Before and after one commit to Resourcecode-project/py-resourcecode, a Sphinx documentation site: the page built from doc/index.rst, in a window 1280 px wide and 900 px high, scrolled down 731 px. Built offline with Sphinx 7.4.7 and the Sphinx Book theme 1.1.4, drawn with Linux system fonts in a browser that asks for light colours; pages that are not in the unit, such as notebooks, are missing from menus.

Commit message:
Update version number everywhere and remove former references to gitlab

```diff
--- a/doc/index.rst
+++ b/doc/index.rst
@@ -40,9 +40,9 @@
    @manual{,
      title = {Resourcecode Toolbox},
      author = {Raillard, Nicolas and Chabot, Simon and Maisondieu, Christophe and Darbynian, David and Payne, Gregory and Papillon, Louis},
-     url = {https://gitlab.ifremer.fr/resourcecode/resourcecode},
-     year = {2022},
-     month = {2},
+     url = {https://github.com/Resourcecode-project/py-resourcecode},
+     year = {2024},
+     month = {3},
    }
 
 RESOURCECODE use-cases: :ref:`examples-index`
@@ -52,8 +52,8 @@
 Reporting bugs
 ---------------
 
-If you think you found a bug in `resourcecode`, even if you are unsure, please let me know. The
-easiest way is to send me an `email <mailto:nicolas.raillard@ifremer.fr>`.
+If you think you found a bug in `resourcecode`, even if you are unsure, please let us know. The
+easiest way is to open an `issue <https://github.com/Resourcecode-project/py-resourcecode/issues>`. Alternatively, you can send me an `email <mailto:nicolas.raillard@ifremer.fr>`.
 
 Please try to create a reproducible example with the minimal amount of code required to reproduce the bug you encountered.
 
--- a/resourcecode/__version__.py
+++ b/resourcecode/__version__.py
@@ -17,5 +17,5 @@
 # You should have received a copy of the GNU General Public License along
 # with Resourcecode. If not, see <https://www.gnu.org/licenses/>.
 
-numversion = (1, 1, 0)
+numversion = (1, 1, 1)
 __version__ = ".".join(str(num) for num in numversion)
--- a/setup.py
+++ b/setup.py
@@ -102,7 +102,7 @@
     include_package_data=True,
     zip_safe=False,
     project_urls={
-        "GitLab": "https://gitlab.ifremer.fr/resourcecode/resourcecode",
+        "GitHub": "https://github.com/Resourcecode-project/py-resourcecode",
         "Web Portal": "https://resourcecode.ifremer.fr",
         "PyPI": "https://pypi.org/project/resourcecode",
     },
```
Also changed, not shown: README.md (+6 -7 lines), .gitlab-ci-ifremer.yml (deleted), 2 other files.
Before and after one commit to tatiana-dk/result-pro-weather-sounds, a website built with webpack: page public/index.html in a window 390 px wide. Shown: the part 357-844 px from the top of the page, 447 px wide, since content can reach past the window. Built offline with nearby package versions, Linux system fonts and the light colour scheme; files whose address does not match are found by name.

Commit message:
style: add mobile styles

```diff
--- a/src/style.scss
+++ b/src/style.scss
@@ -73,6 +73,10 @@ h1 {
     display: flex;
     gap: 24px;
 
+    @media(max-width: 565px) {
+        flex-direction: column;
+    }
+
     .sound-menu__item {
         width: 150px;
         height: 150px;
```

● ● ● ● ●

HOW TO COMPLETE THIS TASK:
Look above for lines with the word "index" and copy them all.

ANSWER TO THE PROBLEM:
Before and after one commit to Resourcecode-project/py-resourcecode, a Sphinx documentation site: the page built from doc/index.rst, in a window 1280 px wide and 900 px high, scrolled down 731 px. Built offline with Sphinx 7.4.7 and the Sphinx Book theme 1.1.4, drawn with Linux system fonts in a browser that asks for light colours; pages that are not in the unit, such as notebooks, are missing from menus.
--- a/doc/index.rst
+++ b/doc/index.rst
 RESOURCECODE use-cases: :ref:`examples-index`
Before and after one commit to tatiana-dk/result-pro-weather-sounds, a website built with webpack: page public/index.html in a window 390 px wide. Shown: the part 357-844 px from the top of the page, 447 px wide, since content can reach past the window. Built offline with nearby package versions, Linux system fonts and the light colour scheme; files whose address does not match are found by name.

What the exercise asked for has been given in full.